Gigabytes…Terabytes…Petabytes…Zettabytes… Naming new units of computer memory may be fun but once you venture beyond the volumes we see in our current digital landscape it becomes a bit informal. Keeping track of just how large the numbers are isn’t so easy either. How much big data is there in a Yottabyte?
Three reels of moon-Landing tapes that were bought by an intern 43 years ago for a couple hundred dollars could fetch $1 million at an auction this week.
The first-ever image of a black hole was revealed to the world by an international team of researchers from the Event Horizon Telescope (EHT) project in a culmination of years of work, astronomy and computer science feats. How much data must you compute to get an image of something that’s 55 million light-years away, has a mass 6.5 billion times that of our own sun, from a network of 8 telescopes that combine to make a dish the size of the Earth?
“Based on the information provided, we believe that your personal information may have been impacted by this incident.”
Sound familiar? You and 143 million other people in the United States, the UK, and Canada.That’s right – Americans weren’t the only ones affected by the massive Equifax data breach.
It’s been quite a year for data breaches (many a result of escalating and evolving ransomware), but this situation was largely precipitated by Equifax’s negligence. Companies who feel they are taking extensive preventative measures can always do more. Being on the defense is not the same as mounting an offense.
IDC has released a long white paper, Data Age 2025, on the evolution of data in our lives, how we have moved through different eras of data and computing and highlighting key trends today. We break down the main points, talk about it’s new critical nature, and a bit about pizza toppings.
“April showers bring May flowers,” as they say. April also brings with it the frenzy of spring cleaning. This is the time of year when everything must sparkle, fit neatly into its predetermined spot, or go curbside. Everywhere and everything is fair game: your home, your garage, the interior and exterior of your car, your fridge, your office, and…your data.
Just like the clutter in your closet or garage, your data can be disorganized, old, poor quality, or redundant. Fortunately, de-cluttering your data will make your life (and business) run more smoothly in the long-term.
Unless you have experienced a hard drive failure, you may not be aware of the complexity how data is stored. A CBL data recovery expert sees a string of ones and zeroes organized in a perfect pattern otherwise known as your once-in-a-lifetime trip to Paris.

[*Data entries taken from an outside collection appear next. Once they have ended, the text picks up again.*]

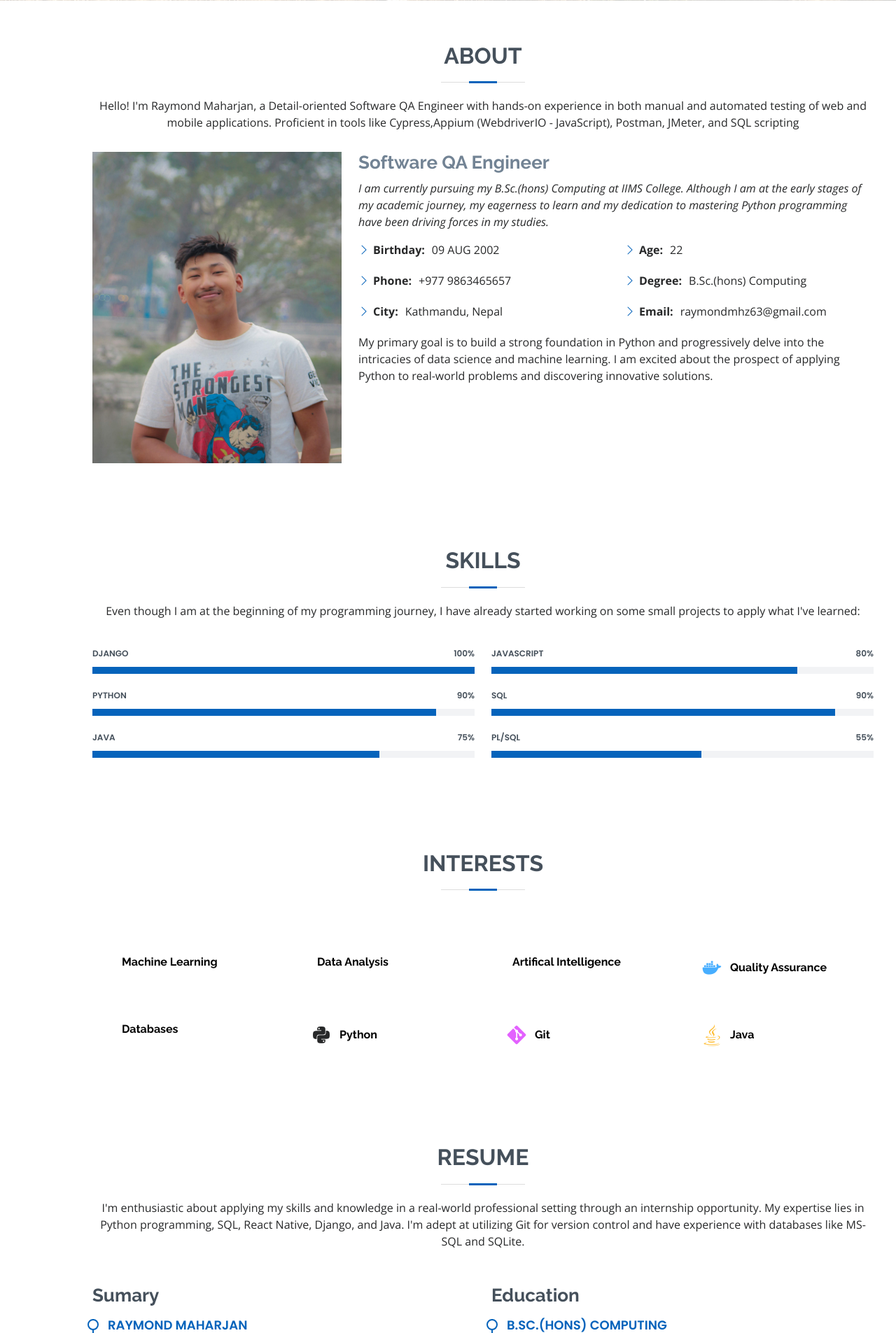
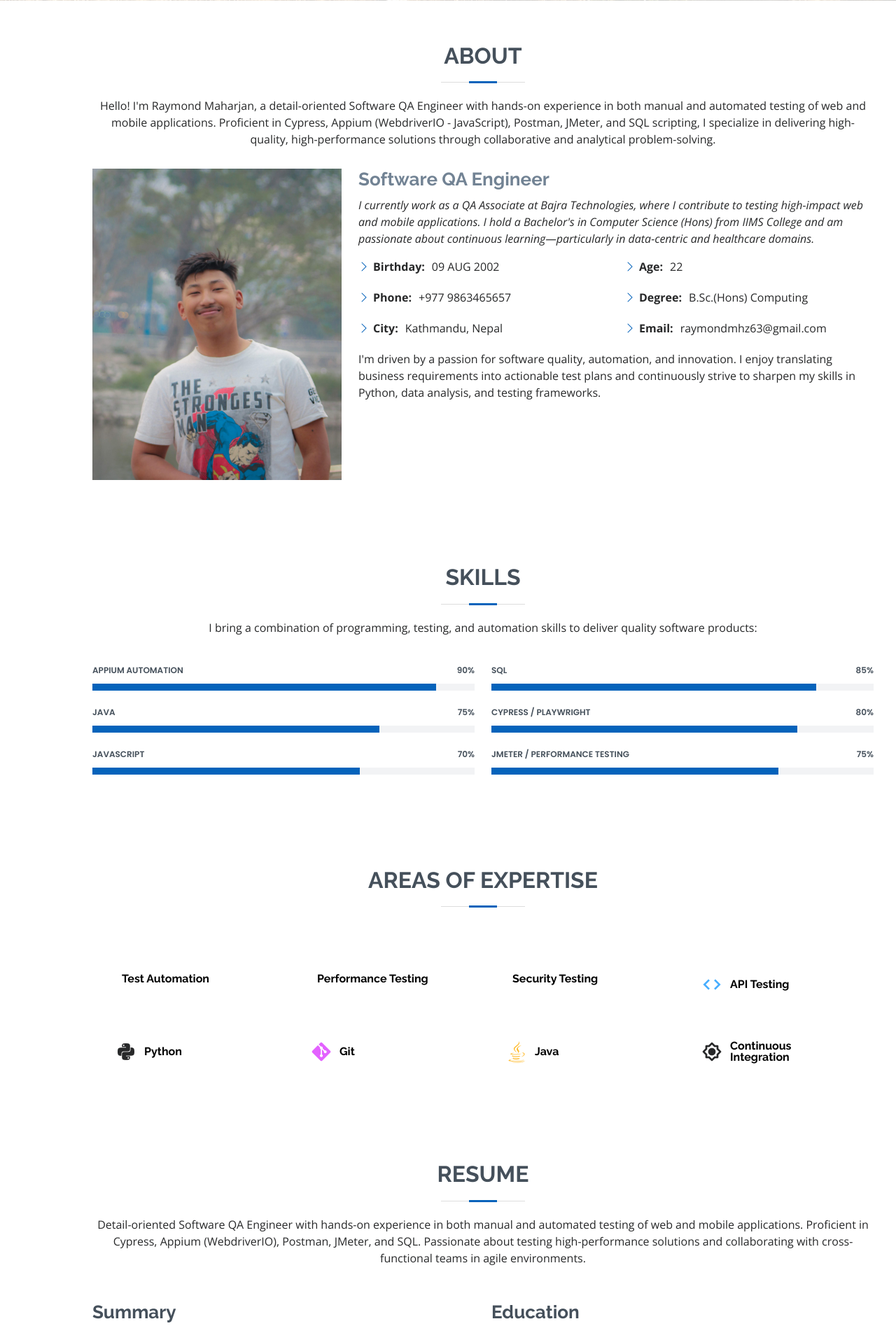
Before and after one commit to rays63/myPortfolio, a Django app: page / in a window 1280 px wide. Shown: the part 799-2704 px from the top of the page at 70% size. Run offline with Django 4.2, Linux system fonts and the light colour scheme; data comes from the database, SQL or seed files in the repository; both versions use the stored data as it was after the commit; data that the repository does not hold is empty; some libraries are stand-ins or nearby versions.

Commit message:
chore: refactored the resume and implemented new ui

```diff
--- a/home/templates/home/partials/_about.html
+++ b/home/templates/home/partials/_about.html
@@ -1,11 +1,9 @@
 {% load static %}
 <section id="about" class="about">
   <div class="container" data-aos="fade-up">
-
     <div class="section-title">
       <h2>About</h2>
-        <p>Hello! I'm Raymond Maharjan, a Detail-oriented Software QA Engineer with hands-on experience in both manual and
-          automated testing of web and mobile applications. Proficient in tools like Cypress,Appium (WebdriverIO - JavaScript), Postman, JMeter, and SQL scripting</p>
+      <p>Hello! I'm Raymond Maharjan, a detail-oriented Software QA Engineer with hands-on experience in both manual and automated testing of web and mobile applications. Proficient in Cypress, Appium (WebdriverIO - JavaScript), Postman, JMeter, and SQL scripting, I specialize in delivering high-quality, high-performance solutions through collaborative and analytical problem-solving.</p>
     </div>
 
     <div class="row">
@@ -15,14 +13,12 @@
       <div class="col-lg-8 pt-4 pt-lg-0 content">
         <h3>Software QA Engineer</h3>
         <p class="fst-italic">
-            I am currently pursuing my B.Sc.(hons) Computing  at IIMS College. Although I am at the early stages
-            of my academic journey, my eagerness to learn and my dedication to mastering Python programming have been driving forces in my studies.
+          I currently work as a QA Associate at Bajra Technologies, where I contribute to testing high-impact web and mobile applications. I hold a Bachelor's in Computer Science (Hons) from IIMS College and am passionate about continuous learning—particularly in data-centric and healthcare domains.
         </p>
         <div class="row">
           <div class="col-lg-6">
             <ul>
               <li><i class="bi bi-chevron-right"></i> <strong>Birthday:</strong> <span>09 AUG 2002</span></li>
-                {% comment %} <li><i class="bi bi-chevron-right"></i> <strong>Website:</strong> <span>www.example.com</span></li> {% endcomment %}
               <li><i class="bi bi-chevron-right"></i> <strong>Phone:</strong> <span>+977 9863465657</span></li>
               <li><i class="bi bi-chevron-right"></i> <strong>City:</strong> <span>Kathmandu, Nepal</span></li>
             </ul>
@@ -30,18 +26,15 @@
           <div class="col-lg-6">
             <ul>
               <li><i class="bi bi-chevron-right"></i> <strong>Age:</strong> <span>22</span></li>
-                <li><i class="bi bi-chevron-right"></i> <strong>Degree:</strong> <span>B.Sc.(hons) Computing</span></li>
+              <li><i class="bi bi-chevron-right"></i> <strong>Degree:</strong> <span>B.Sc.(Hons) Computing</span></li>
               <li><i class="bi bi-chevron-right"></i> <strong>Email:</strong> <span>raymondmhz63@gmail.com</span></li>
-                {% comment %} <li><i class="bi bi-chevron-right"></i> <strong>Freelance:</strong> <span>Available</span></li> {% endcomment %}
             </ul>
           </div>
         </div>
         <p>
-            My primary goal is to build a strong foundation in Python and progressively delve into the intricacies of data science and machine learning.
-             I am excited about the prospect of applying Python to real-world problems and discovering innovative solutions.
+          I'm driven by a passion for software quality, automation, and innovation. I enjoy translating business requirements into actionable test plans and continuously strive to sharpen my skills in Python, data analysis, and testing frameworks.
         </p>
       </div>
     </div>
-
   </div>
 </section>
--- a/home/templates/home/partials/_portfolio.html
+++ b/home/templates/home/partials/_portfolio.html
@@ -1,23 +1,48 @@
 {% load static %}
+
 <section id="portfolio" class="portfolio section-bg">
-  <section id="portfolio" class="portfolio">
-    <h3>Portfolio Section</h3>
+  <div class="container" data-aos="fade-up">
 
-    {% if repos %}
-    <p>Number of repos: {{ repos|length }}</p>
-    {% for repo in repos %}
-    <div>
-      <h4>{{ repo.name }}</h4>
-      <p>{{ repo.description }}</p>
-      <img src="https://opengraph.githubassets.com/1/{{ repo.full_name }}" alt="{{ repo.name }}" width="300">
-      <a href="{{ repo.html_url }}" target="_blank">View on GitHub</a>
+    <div class="section-title">
+      <h2>Portfolio</h2>
+      <p>
+        As a Software QA Engineer, my focus is on delivering high-quality, reliable software through rigorous testing and automation.
+        I am passionate about leveraging my skills in test automation, API testing, and performance testing to improve software quality and user experience.
+        I also continuously explore new tools and technologies to enhance my expertise and contribute to innovative software solutions.
+      </p>
     </div>
-    {% endfor %}
-    {% else %}
-    <p>No repositories found.</p>
-    {% endif %}
 
 
-  </section>
+    <div class="row">
+      <div class="col-lg-12 d-flex justify-content-center" data-aos="fade-up" data-aos-delay="100">
+        <ul id="portfolio-flters">
+          <li data-filter="*" class="filter-active">All</li>
+        </ul>
+      </div>
+    </div>
 
+    <div class="row portfolio-container" data-aos="fade-up" data-aos-delay="200">
+      {% if repos %}
+        {% for repo in repos %}
+        <div class="col-lg-4 col-md-6 portfolio-item filter-web">
+          <div class="portfolio-wrap">
+            <img src="https://opengraph.githubassets.com/1/{{ repo.full_name }}" class="img-fluid" alt="{{ repo.name }}">
+            <div class="portfolio-info">
+              <h4>{{ repo.name }}</h4>
+              <p>{{ repo.language|default:"Repository" }}</p>
+              <div class="portfolio-links">
+                <a href="{{ repo.html_url }}" target="_blank" title="View on GitHub">
+                  <i class="bx bx-link"></i>
+                </a>
+              </div>
+            </div>
+          </div>
+        </div>
+        {% endfor %}
+      {% else %}
+        <p class="text-center">No repositories found.</p>
+      {% endif %}
+    </div>
+
+  </div>
 </section>
--- a/home/templates/home/partials/_resume.html
+++ b/home/templates/home/partials/_resume.html
@@ -3,64 +3,52 @@
   <div class="container" data-aos="fade-up">
     <div class="section-title">
       <h2>Resume</h2>
-        <p>I'm enthusiastic about applying my skills and knowledge in a real-world professional setting through an internship opportunity.
-          My expertise lies in Python programming, SQL, React Native, Django, and Java.
-           I'm adept at utilizing Git for version control and have experience with databases like MS-SQL and SQLite.</p>
+      <p>Detail-oriented Software QA Engineer with hands-on experience in both manual and automated testing of web and mobile applications. Proficient in Cypress, Appium (WebdriverIO), Postman, JMeter, and SQL. Passionate about testing high-performance solutions and collaborating with cross-functional teams in agile environments.</p>
     </div>
 
     <div class="row">
       <div class="col-lg-6">
-          <h3 class="resume-title">Sumary</h3>
+        <h3 class="resume-title">Summary</h3>
         <div class="resume-item pb-0">
           <h4>Raymond Maharjan</h4>
-            <p><em>My expertise lies in Python programming, SQL, React Native, Django, and Java.
-              I'm adept at utilizing Git for version control and have experience with databases like MS-SQL and SQLite.</em></p>
+          <p><em>Skilled QA Engineer with expertise in Cypress, Appium, Postman, JMeter, SQL scripting, and a strong foundation in Python, Java, and JavaScript. Proven track record of improving debugging and issue detection by up to 80% through automation.</em></p>
           <ul>
-              <li>Kathmandu, kirtipur</li>
+            <li>Kathmandu, Kirtipur</li>
             <li>(+977) 9863465657</li>
             <li>raymondmhz63@gmail.com</li>
           </ul>
         </div>
+
+        <h3 class="resume-title">Work Experience</h3>
+        <div class="resume-item">
+          <h4>QA Associate</h4>
+          <h5>Jun 2024 – Present</h5>
+          <p><em>Bajra Technologies, Kathmandu, Nepal</em></p>
+          <ul>
+            <li>Performed manual and automated testing on web/mobile platforms with a focus on functional, regression, and performance coverage.</li>
+            <li>Automated core test cases using Appium (WebdriverIO), improving bug identification by 80%.</li>
+            <li>Wrote optimized Cypress test scripts using utility functions for survey/appraisal modules.</li>
+            <li>Used Postman for API validation and JMeter for performance testing.</li>
+            <li>Collaborated across teams, tracked bugs via Jira, and ensured test visibility via reports.</li>
+          </ul>
         </div>
+      </div>
+
       <div class="col-lg-6">
         <h3 class="resume-title">Education</h3>
         <div class="resume-item">
-            <h4>B.Sc.(hons) Computing</h4>
+          <h4>B.Sc.(Hons) Computing</h4>
           <h5>2020 - Present</h5>
-            <p><em>IIMS College,Kathmandu</em></p>
-            <p>Through a comprehensive curriculum, I've gained a solid understanding of fundamental computing principles, programming languages, and software development methodologies.</p>
+          <p><em>IIMS College, Kathmandu</em></p>
+          <p>Gained a comprehensive understanding of computing principles, software development, and QA methodologies.</p>
         </div>
         <div class="resume-item">
-            <h4>+2 Science </h4>
+          <h4>+2 Science</h4>
           <h5>2018 - 2020</h5>
-            <p><em>Araniko Int'll SS & College, Satdobato</em></p>
-            <p> Here, I focused on building a strong foundation in science and mathematics, laying the groundwork for my future studies in computing. Engaging with subjects like Mathematics, Physics, and Computer </p>
-          </div>
-          {% comment %} <h3 class="resume-title">Professional Experience</h3>
-          <div class="resume-item">
-            <h4>Senior graphic design specialist</h4>
-            <h5>2019 - Present</h5>
-            <p><em>Experion, New York, NY </em></p>
-            <ul>
-              <li>Lead in the design, development, and implementation of the graphic, layout, and production communication materials</li>
-              <li>Delegate tasks to the 7 members of the design team and provide counsel on all aspects of the project. </li>
-              <li>Supervise the assessment of all graphic materials in order to ensure quality and accuracy of the design</li>
-              <li>Oversee the efficient use of production project budgets ranging from $2,000 - $25,000</li>
-            </ul>
-          </div>
-          <div class="resume-item">
-            <h4>Graphic design specialist</h4>
-            <h5>2017 - 2018</h5>
-            <p><em>Stepping Stone Advertising, New York, NY</em></p>
-            <ul>
-              <li>Developed numerous marketing programs (logos, brochures,infographics, presentations, and advertisements).</li>
-              <li>Managed up to 5 projects or tasks at a given time while under pressure</li>
-              <li>Recommended and consulted with clients on the most appropriate graphic design</li>
-              <li>Created 4+ design presentations and proposals a month for clients and account managers</li>
-            </ul>
-          </div> {% endcomment %}
+          <p><em>Arniko Int’l SS & College, Lalitpur</em></p>
+          <p>Studied core science and mathematics subjects, including Physics, Chemistry, and Computer Science.</p>
         </div>
       </div>
-
+    </div>
   </div>
 </section>
--- a/home/templates/home/partials/_skills.html
+++ b/home/templates/home/partials/_skills.html
@@ -4,91 +4,53 @@
     <div class="section-title">
       <h2>Skills</h2>
       <p>
-        Even though I am at the beginning of my programming journey, I have
-        already started working on some small projects to apply what I've
-        learned:
+        I bring a combination of programming, testing, and automation skills to deliver quality software products:
       </p>
     </div>
 
     <div class="row skills-content">
       <div class="col-lg-6">
         <div class="progress">
-          <span class="skill">Django <i class="val">100%</i></span>
+          <span class="skill">Appium Automation <i class="val">90%</i></span>
           <div class="progress-bar-wrap">
-            <div
-              class="progress-bar"
-              role="progressbar"
-              aria-valuenow="100"
-              aria-valuemin="0"
-              aria-valuemax="100"
-            ></div>
-          </div>
-        </div>
-
-        <div class="progress">
-          <span class="skill">Python <i class="val">90%</i></span>
-          <div class="progress-bar-wrap">
-            <div
-              class="progress-bar"
-              role="progressbar"
-              aria-valuenow="90"
-              aria-valuemin="0"
-              aria-valuemax="100"
-            ></div>
+            <div class="progress-bar" role="progressbar" aria-valuenow="90" aria-valuemin="0" aria-valuemax="100"></div>
           </div>
         </div>
 
         <div class="progress">
           <span class="skill">Java <i class="val">75%</i></span>
           <div class="progress-bar-wrap">
-            <div
-              class="progress-bar"
-              role="progressbar"
-              aria-valuenow="75"
-              aria-valuemin="0"
-              aria-valuemax="100"
-            ></div>
+            <div class="progress-bar" role="progressbar" aria-valuenow="75" aria-valuemin="0" aria-valuemax="100"></div>
+          </div>
+        </div>
+
+        <div class="progress">
+          <span class="skill">Javascript <i class="val">70%</i></span>
+          <div class="progress-bar-wrap">
+            <div class="progress-bar" role="progressbar" aria-valuenow="70" aria-valuemin="0" aria-valuemax="100"></div>
           </div>
         </div>
       </div>
 
       <div class="col-lg-6">
         <div class="progress">
-          <span class="skill">Javascript <i class="val">80%</i></span>
+          <span class="skill">SQL <i class="val">85%</i></span>
           <div class="progress-bar-wrap">
-            <div
-              class="progress-bar"
-              role="progressbar"
-              aria-valuenow="80"
-              aria-valuemin="0"
-              aria-valuemax="100"
-            ></div>
+            <div class="progress-bar" role="progressbar" aria-valuenow="85" aria-valuemin="0" aria-valuemax="100"></div>
           </div>
         </div>
 
         <div class="progress">
-          <span class="skill">SQL <i class="val">90%</i></span>
+          <span class="skill">Cypress / Playwright <i class="val">80%</i></span>
           <div class="progress-bar-wrap">
-            <div
-              class="progress-bar"
-              role="progressbar"
-              aria-valuenow="90"
-              aria-valuemin="0"
-              aria-valuemax="100"
-            ></div>
+            <div class="progress-bar" role="progressbar" aria-valuenow="80" aria-valuemin="0" aria-valuemax="100"></div>
           </div>
         </div>
 
         <div class="progress">
-          <span class="skill">PL/SQL <i class="val">55%</i></span>
+          <span class="skill">JMeter / Performance Testing <i class="val">75%</i></span>
           <div class="progress-bar-wrap">
-            <div
-              class="progress-bar"
-              role="progressbar"
-              aria-valuenow="55"
-              aria-valuemin="0"
-              aria-valuemax="100"
-            ></div>
+            <div class="progress-bar" role="progressbar" aria-valuenow="75" aria-valuemin="0" aria-valuemax="100"></div>
           </div>
         </div>
       </div>
@@ -100,53 +62,52 @@
   <div class="container" data-aos="fade-up">
     <div class="interests container">
       <div class="section-title">
-        <h2>Interests</h2>
+        <h2>Areas of Expertise</h2>
       </div>
 
       <div class="row">
         <div class="col-lg-3 col-md-4 mt-4">
           <div class="icon-box">
-            <i class=".carbon--machine-learning-model"></i>
-            <h3>Machine Learning</h3>
+            <i class="ri-file-list-3-line" style="color: #11dbcf"></i>
+            <h3>Test Automation</h3>
           </div>
         </div>
 
         <div class="col-lg-3 col-md-4 mt-4">
           <div class="icon-box">
-            <i class="ri-file-list-3-line" style="color: #11dbcf"></i>
-            <h3>Data Analysis</h3>
+            <i class="bx bxl-jmeter" style="color: #e36200"></i>
+            <h3>Performance Testing</h3>
           </div>
         </div>
+
         <div class="col-lg-3 col-md-4 mt-4">
           <div class="icon-box">
-            <i class="ri-price-tag-2-line" style="color: #4233ff"></i>
-            <h3>Artifical Intelligence</h3>
+            <i class="ri-shield-check-line" style="color: #4233ff"></i>
+            <h3>Security Testing</h3>
           </div>
         </div>
+
         <div class="col-lg-3 col-md-4 mt-4">
           <div class="icon-box">
-            <i class="bx bxl-docker" style="color: #47aeff "></i>
-            <h3>Quality Assurance</h3>
+            <i class="bx bx-code" style="color: #47aeff"></i>
+            <h3>API Testing</h3>
           </div>
         </div>
-        <div class="col-lg-3 col-md-4 mt-4">
-          <div class="icon-box">
-            <i class="devicon-azuresqldatabase-plain colored" ></i>
-            <h3>Databases</h3>
-          </div>
-        </div>
+
         <div class="col-lg-3 col-md-4 mt-4">
           <div class="icon-box">
             <i class="bx bxl-python" ></i>
             <h3>Python</h3>
           </div>
         </div>
+
         <div class="col-lg-3 col-md-4 mt-4">
           <div class="icon-box">
             <i class="bx bxl-git" style="color: #e361ff"></i>
             <h3>Git</h3>
           </div>
         </div>
+
         <div class="col-lg-3 col-md-4 mt-4">
           <div class="icon-box">
             <i class="devicon-java-plain colored" style="color: #ffbb2c"></i>
@@ -154,6 +115,12 @@
           </div>
         </div>
 
+        <div class="col-lg-3 col-md-4 mt-4">
+          <div class="icon-box">
+            <i class="bx bx-brightness"></i>
+            <h3>Continuous Integration</h3>
+          </div>
+        </div>
       </div>
     </div>
   </div>
```
Also changed, not shown: db.sqlite3, 4 other files. Lines whose indentation alone changed are shown as unchanged.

It’s all about perspective.
We here at CBL would like thank you for selecting us as your data recovery service provider for 2009.
Looking back on another year we were lucky enough to work on many unique projects. Despite the ever changing technology landscape we here at CBL strive to continuously develop and...
As residents of the Greater Houston Area begin the cleanup after Hurricane Ike’s devastation, consumers and business owners alike who discover storm- and water-damaged computers in their homes and offices should follow this advice.
If you have family or friends in the Houston area, let them know they can...
For 24 hours, CBL is THE Hub.
Canada’s data recovery specialist comes to hubcanada.com’s rescue.
For small business owners, the end of the business day rarely finishes at five o’clock. In fact, taking work home to complete or review at the end of the day or on the weekend has...
Many times we get customers who bring in their external drives just after a crash. Often the external drive is referred to as their “backup”.
“I copied all of my data to my backup and it failed …”
Well, what about your original data? You mean this was your only copy?...
Heads and Tales: Out of the Ashes
When vintage music store, M.C. Productions Vintage Recordings, Penticton, British Columbia, Canada was destroyed in a fire, owner Mickey Clark lost all of the CDs he had compiled from his massive record collection, all of the backup disks from the music files he had digitized, and half of his inventory of 20,000 original recordings dating back to 1902. In addition, both of his hard drives were drowning in two feet of water. To the distraught performer, that meant the possible loss of thousands of music files many of which were Clark’s only copies which he started collecting at the age of eight.
Identity theft doesn’t just happen when somebody sorts through your garbage or steals your wallet. Thieves can steal your digital identity as well.
Like many of us in the technology field (or even the home user) we’ve accumulated several PC’s which are no longer used. Wait! Before you decide to trash...